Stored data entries

···

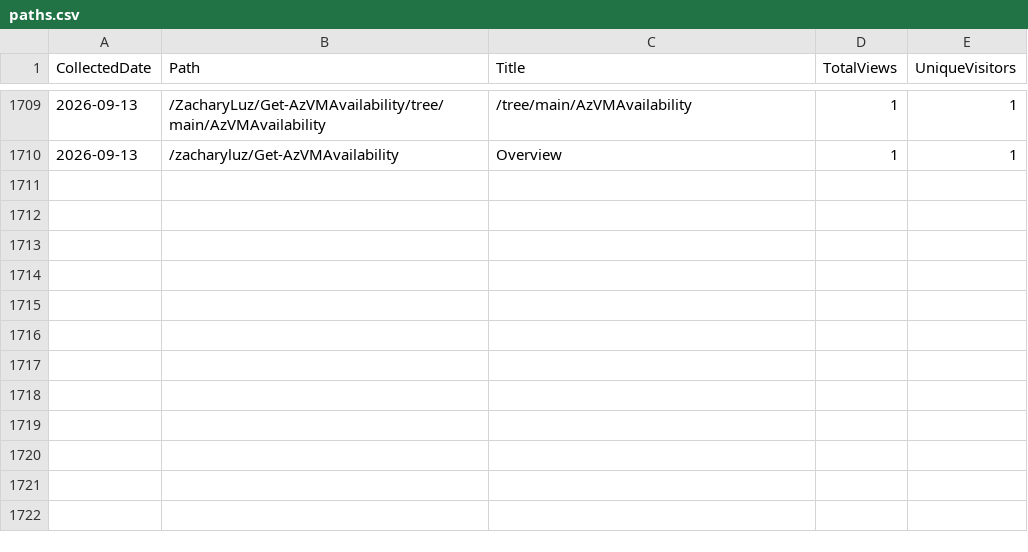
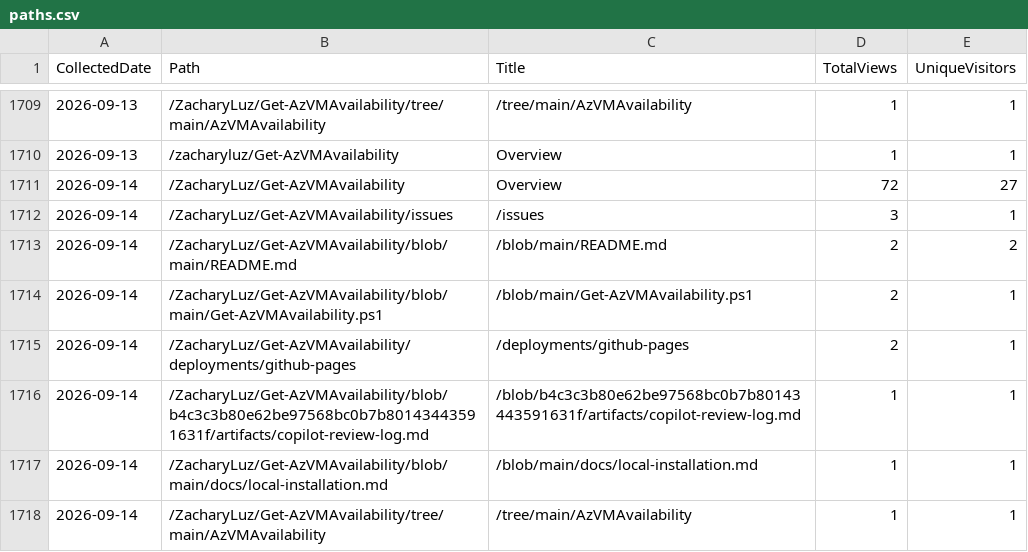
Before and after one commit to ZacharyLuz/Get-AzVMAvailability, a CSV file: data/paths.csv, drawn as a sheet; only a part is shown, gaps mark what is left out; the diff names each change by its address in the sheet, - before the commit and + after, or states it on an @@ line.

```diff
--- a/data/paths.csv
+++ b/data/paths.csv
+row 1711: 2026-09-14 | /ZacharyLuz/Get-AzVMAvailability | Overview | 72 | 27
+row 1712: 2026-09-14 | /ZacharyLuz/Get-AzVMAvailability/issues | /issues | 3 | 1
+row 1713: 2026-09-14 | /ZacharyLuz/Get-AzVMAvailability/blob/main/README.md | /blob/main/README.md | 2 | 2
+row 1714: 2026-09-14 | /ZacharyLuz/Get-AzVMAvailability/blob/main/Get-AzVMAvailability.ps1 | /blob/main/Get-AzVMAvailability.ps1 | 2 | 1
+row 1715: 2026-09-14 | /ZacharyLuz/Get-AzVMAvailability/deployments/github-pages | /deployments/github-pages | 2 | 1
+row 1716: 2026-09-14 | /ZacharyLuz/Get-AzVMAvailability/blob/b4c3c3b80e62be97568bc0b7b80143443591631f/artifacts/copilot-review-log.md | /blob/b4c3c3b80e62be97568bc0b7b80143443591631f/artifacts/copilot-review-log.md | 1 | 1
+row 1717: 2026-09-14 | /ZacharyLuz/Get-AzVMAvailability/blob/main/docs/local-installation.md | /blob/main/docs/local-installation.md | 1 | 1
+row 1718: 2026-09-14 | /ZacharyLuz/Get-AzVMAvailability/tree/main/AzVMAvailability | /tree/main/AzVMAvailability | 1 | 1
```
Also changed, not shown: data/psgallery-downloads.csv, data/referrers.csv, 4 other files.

···

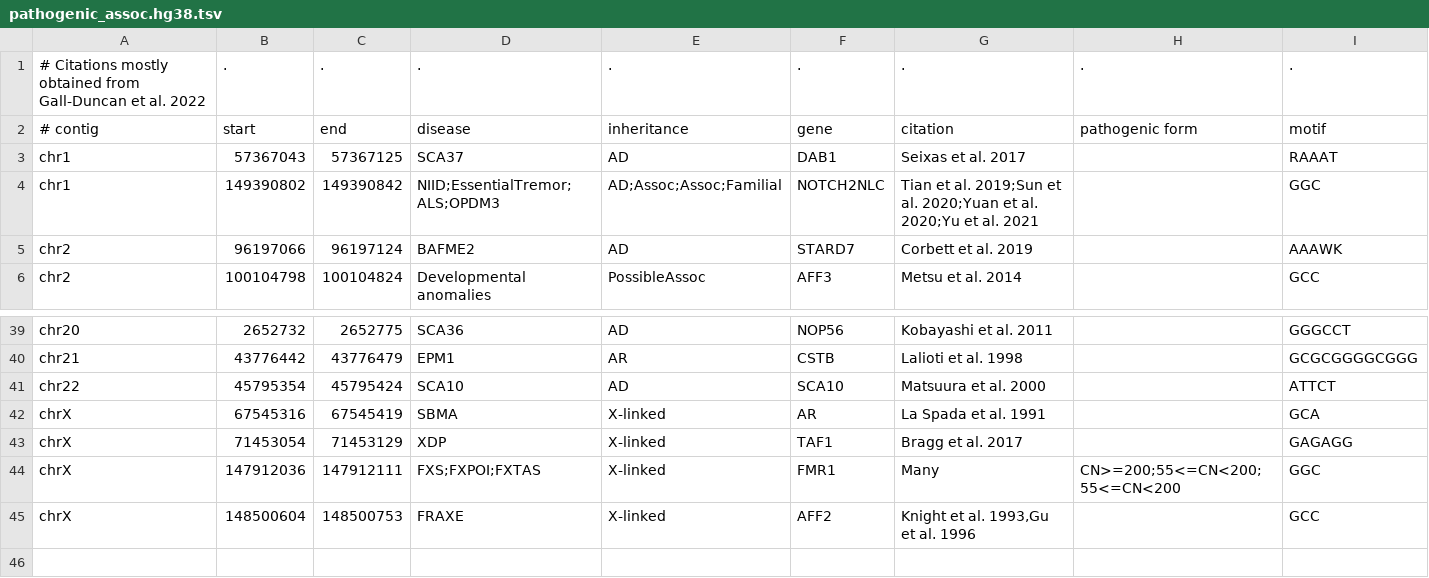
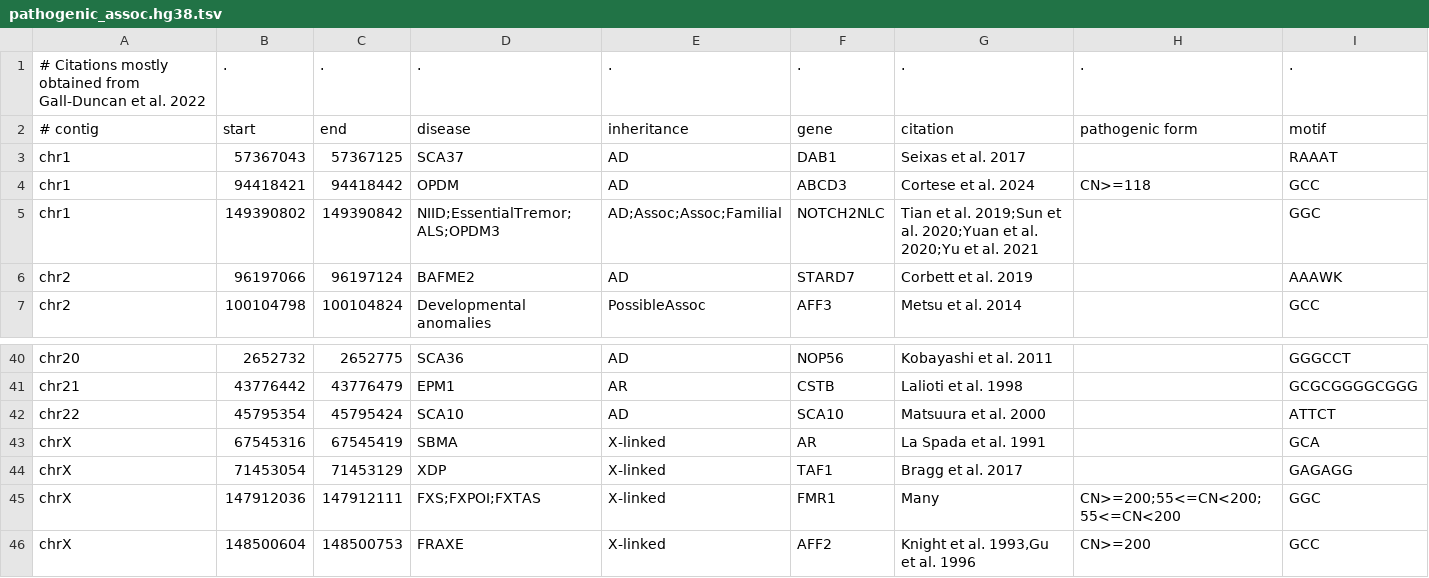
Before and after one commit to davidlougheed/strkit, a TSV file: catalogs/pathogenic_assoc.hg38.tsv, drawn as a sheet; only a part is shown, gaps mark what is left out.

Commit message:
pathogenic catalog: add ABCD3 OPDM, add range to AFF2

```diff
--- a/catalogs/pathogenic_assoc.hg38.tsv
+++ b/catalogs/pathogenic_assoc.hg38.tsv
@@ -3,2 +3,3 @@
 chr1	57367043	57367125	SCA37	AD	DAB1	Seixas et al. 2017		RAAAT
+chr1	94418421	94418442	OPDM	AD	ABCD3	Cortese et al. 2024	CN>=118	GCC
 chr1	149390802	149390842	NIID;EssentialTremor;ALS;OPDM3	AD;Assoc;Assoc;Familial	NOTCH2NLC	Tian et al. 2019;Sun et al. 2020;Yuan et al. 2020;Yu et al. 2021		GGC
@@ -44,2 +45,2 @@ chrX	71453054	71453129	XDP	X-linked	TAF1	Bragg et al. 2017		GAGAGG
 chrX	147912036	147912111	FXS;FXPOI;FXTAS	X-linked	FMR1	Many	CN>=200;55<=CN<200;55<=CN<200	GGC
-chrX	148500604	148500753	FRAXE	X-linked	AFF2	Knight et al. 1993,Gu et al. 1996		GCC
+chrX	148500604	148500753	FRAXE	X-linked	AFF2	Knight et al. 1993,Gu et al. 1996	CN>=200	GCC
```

···

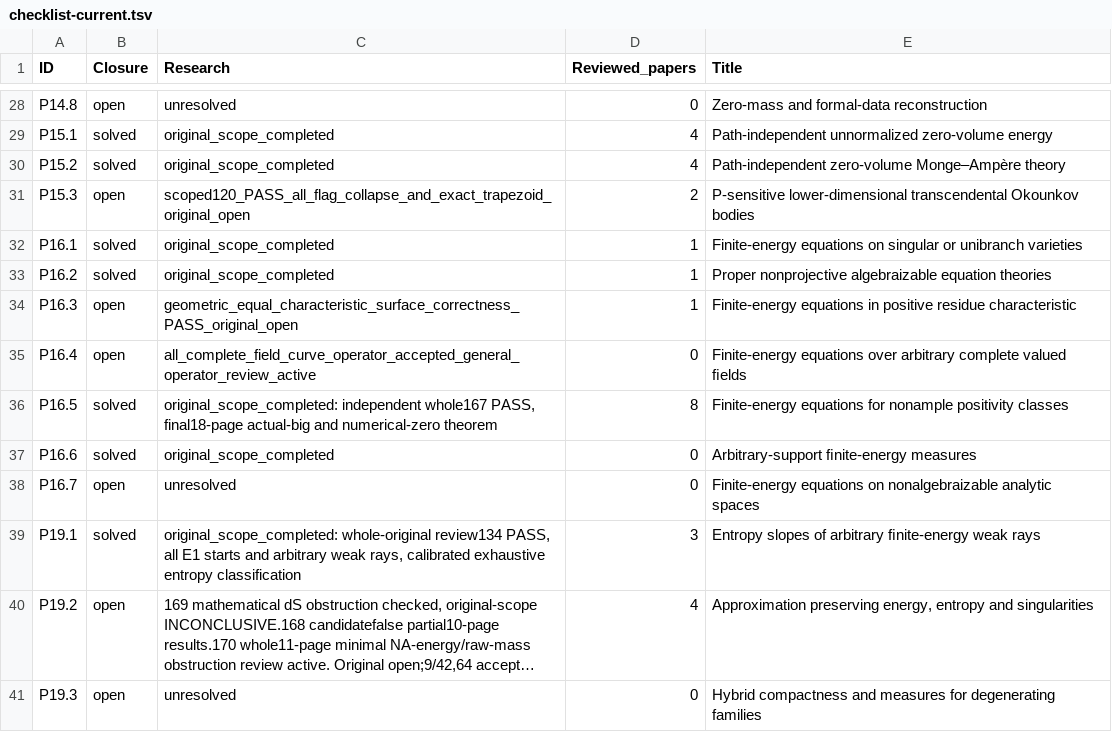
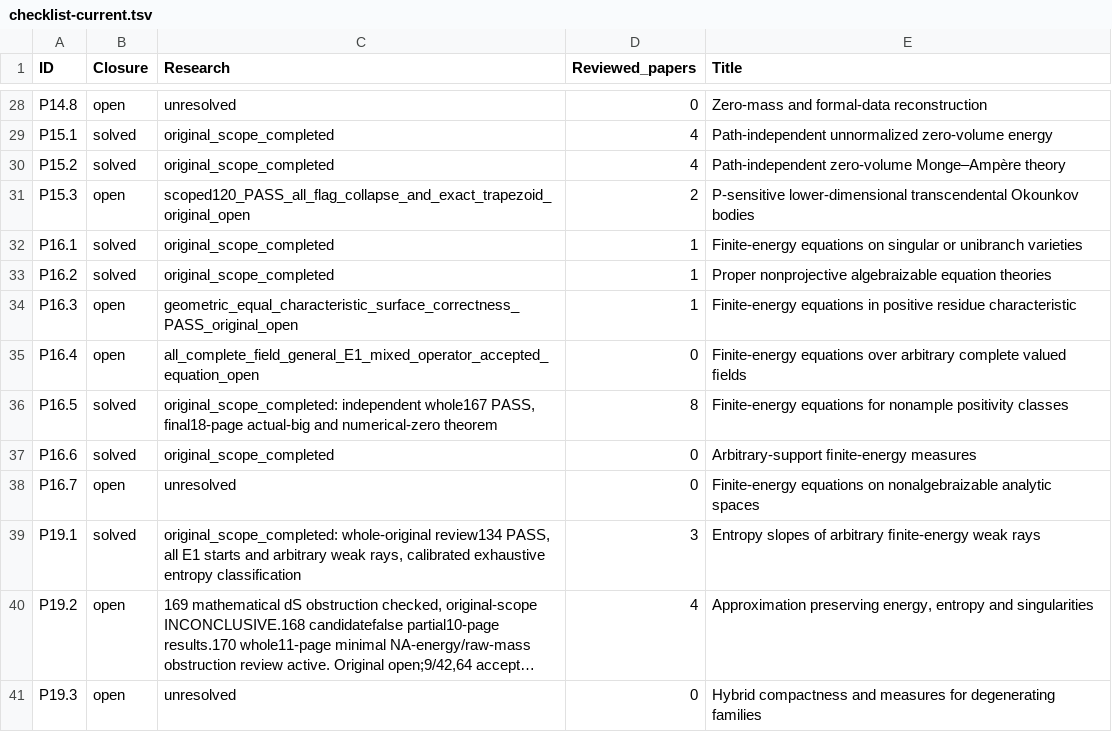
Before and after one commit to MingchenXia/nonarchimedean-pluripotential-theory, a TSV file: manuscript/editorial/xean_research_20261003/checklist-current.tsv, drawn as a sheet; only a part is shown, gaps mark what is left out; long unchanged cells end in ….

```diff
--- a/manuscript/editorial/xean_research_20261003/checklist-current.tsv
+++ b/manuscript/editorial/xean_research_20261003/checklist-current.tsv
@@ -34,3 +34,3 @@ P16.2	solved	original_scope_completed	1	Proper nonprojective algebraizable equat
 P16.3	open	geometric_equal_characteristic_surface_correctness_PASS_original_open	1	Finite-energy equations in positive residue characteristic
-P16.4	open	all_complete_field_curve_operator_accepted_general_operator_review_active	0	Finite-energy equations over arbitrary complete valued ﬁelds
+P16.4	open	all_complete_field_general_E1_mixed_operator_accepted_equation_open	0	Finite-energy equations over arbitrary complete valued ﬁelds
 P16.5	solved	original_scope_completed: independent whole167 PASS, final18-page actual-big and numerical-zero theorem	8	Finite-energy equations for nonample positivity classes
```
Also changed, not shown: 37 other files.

···

* [THE TASK]: Lines holding "shown": please count them in the data above and reply with the number alone.

* [FINISHED TASK]: 5